Joan Osborne returned last week with Songs of Bob Dylan, her eighth studio LP and first tribute record that features brilliant covers and reinterpretations from the iconic bard’s revered canon. Below, EW catches up with the singer-songwriter, 55, about her new project’s inspiration and her take on Dylan’s controversial Nobel Prize award.
ENTERTAINMENT WEEKLY: Where did the idea of this tribute album come from?
JOAN OSBORNE: In the 1950s and ’60s, Ella Fitzgerald released a series of songbook records and dedicated each one to a different songwriter, people who we think of as being the authors of the Great American Songbook. I believe she did eight in total. And I always thought it would be a really interesting thing to kind of bring that idea up to date. When the Café Carlyle [in Manhattan] called me to do a residency last year, it gave me the idea to test that idea out.
When Bob Dylan won the Nobel Prize in Literature last year it stirred up a lot of controversy. How do you feel about his award?
The prize is given to poets and, if you look at it in that framework, he’s an amazing poet. He is as great a poet as anyone that we’ve produced. The lyrics are not necessarily straightforward. His songs have a mysterious quality to them and yet they evoke an emotional response. Like, “Visions of Johanna” or “Tangled Up in Blue” or things from 2001’s Love and Theft…they’re just beautiful.
Have you heard from Dylan about your covers?

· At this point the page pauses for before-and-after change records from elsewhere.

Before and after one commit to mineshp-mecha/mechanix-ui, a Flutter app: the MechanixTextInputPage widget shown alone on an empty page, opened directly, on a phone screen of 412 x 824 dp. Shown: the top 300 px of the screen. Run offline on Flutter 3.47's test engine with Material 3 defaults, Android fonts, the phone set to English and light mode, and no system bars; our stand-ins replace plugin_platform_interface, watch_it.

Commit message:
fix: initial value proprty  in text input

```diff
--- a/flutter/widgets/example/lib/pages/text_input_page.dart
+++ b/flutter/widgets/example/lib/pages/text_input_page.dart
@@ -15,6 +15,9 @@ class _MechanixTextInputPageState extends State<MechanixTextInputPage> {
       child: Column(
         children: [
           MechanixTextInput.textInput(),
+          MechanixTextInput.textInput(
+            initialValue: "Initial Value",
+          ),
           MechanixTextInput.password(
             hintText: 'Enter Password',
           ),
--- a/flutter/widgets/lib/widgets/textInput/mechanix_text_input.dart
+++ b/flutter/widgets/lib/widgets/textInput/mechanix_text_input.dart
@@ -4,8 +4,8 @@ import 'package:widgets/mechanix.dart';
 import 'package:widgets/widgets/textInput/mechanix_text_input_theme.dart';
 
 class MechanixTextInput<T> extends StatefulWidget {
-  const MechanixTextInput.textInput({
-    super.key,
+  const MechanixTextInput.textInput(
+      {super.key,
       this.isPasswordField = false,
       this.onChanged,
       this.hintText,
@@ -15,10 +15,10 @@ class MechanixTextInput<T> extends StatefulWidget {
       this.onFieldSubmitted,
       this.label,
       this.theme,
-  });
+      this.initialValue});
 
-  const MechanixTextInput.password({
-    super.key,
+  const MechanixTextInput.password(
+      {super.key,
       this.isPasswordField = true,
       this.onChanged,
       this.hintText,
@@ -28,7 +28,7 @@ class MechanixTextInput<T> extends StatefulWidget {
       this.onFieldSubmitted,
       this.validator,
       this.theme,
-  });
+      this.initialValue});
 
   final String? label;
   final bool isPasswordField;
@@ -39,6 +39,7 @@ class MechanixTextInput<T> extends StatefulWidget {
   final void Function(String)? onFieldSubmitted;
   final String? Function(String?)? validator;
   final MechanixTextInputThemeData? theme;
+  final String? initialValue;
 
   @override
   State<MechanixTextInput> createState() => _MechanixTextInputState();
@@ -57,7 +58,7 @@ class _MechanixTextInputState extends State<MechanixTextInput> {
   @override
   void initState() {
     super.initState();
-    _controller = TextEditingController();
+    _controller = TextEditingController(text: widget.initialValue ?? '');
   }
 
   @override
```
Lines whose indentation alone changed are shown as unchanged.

People in his world know about the project and have given us a very positive reaction to it. His publisher was very helpful and said if you need anything from us, let him know. I don’t know that Dylan himself will ever listen to it, but maybe he will! I would be surprised. That would be really cool — if he liked it! [Laughs]